This summer I was privileged enough to spend my vacation playing a role in the Thousand Islands Playhouse production of Stephen Massicotte’s The Clockmaker. Directed beautifully by Kathryn MacKay and designed with stunning precision by Robin Fisher (both Kingstonians), the play resonated with audiences and drew praise from local and national critics alike. It had been three years since I had worked on a stage and I was struck … by how exhausting and emotionally draining it was. Nightly, I would pour over my notes, wracked with insecurity, disseminating the minutae of moments after each performance, constantly discussing potential ‘improvements’ with my scene partners. It was a great reminder of the cost an artist pays while in the act of creation.
It is very easy to dismiss professional artists as self-indulgents, suckling from the taxpayer’s teat through public funding programs at all levels of government. We’ve all been at parties where the actor in the room has monopolized the conversation with ‘hilarious’ tales from the stage. (I know that my friends and family have. ahem.) But, these people, working in a wide array of disciplines, go to work each day and dissect themselves – their heart, their history, their dreams – in order to study and illuminate the human condition. They do this so that the rest of us can know ourselves better. Without these people, these self-surgeons, I believe that life would be pretty meaningless for the rest of us.

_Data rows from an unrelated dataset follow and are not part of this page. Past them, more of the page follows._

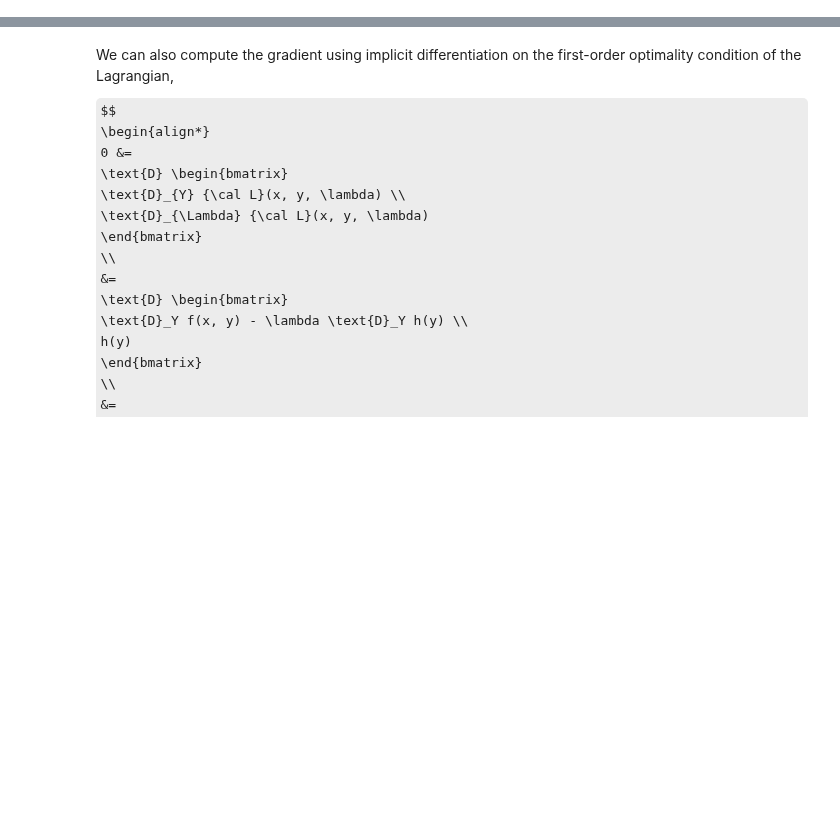
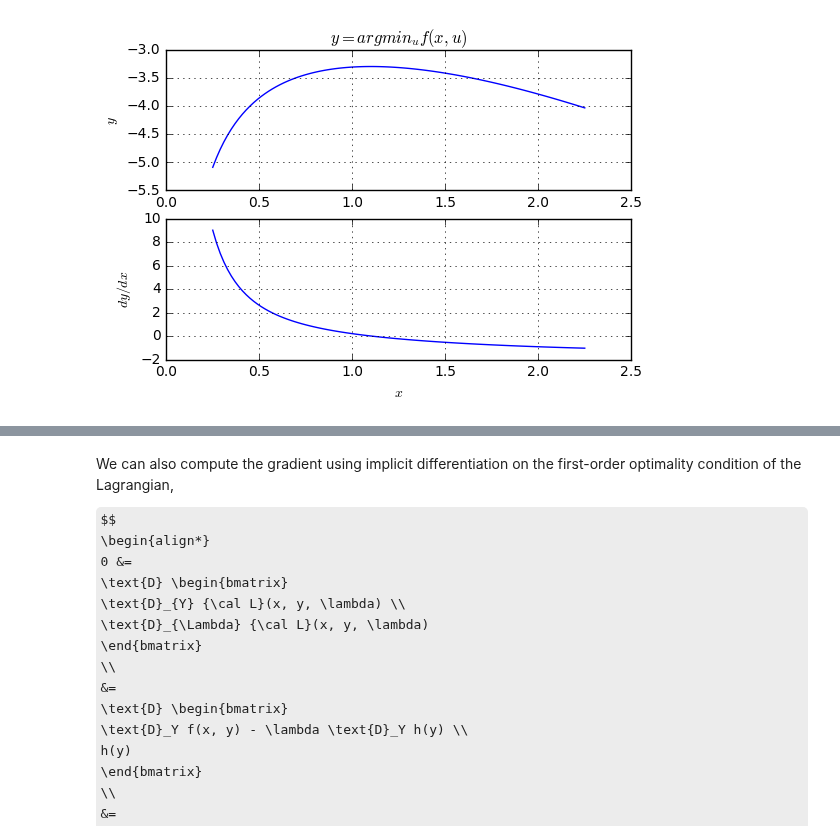
Before and after one commit to anucvml/ddn, a Jupyter notebook: tutorials/01_simple_worked_example.ipynb, the cells around one changed output, grey strips where cells are left out. Cells and saved outputs as stored; diff of their text form; code cells hidden in the pictures; some formulas as TeX source; blank space fills up the shorter version.

```diff
--- a/tutorials/01_simple_worked_example.ipynb
+++ b/tutorials/01_simple_worked_example.ipynb
@@ -24,0 +145,19 @@ warnings.filterwarnings('ignore')
+# %%
+def gradient(x):
+    y = solve(x)
+    return -1.0 * (y ** 3 + 3.0 * x * y ** 2) / (3.0 * x * y ** 2 + 3.0 * x ** 2 * y - 6.0)
+
+plt.figure()
+plt.subplot(2, 1, 1)
+plt.plot(x, [solve(xi) for xi in x])
+plt.grid()
+plt.title(r'$y = argmin_u f(x, u)$'); plt.ylabel(r'$y$')
+
+plt.subplot(2, 1, 2)
+plt.plot(x, [gradient(xi) for xi in x])
+plt.xlabel(r'$x$'); plt.ylabel(r'$dy/dx$')
+plt.grid()
+
+plt.show()
+# %% [output]
+[figure, added]
```
Also changed, not shown: parts of 14 cells of this notebook.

This month, go to Writersfest and engage an author in a discussion about their process, or travel the gallery circuit for Art After Dark and talk to the artists about their work. I can promise you, much like a professional performance is not about ‘learning lines’, painting a piece of art is not just about paint and a brush. On that canvas lies painful memories, deepest desires, and hopes for the future. Celebrate these people, they are the protectors of our collective soul.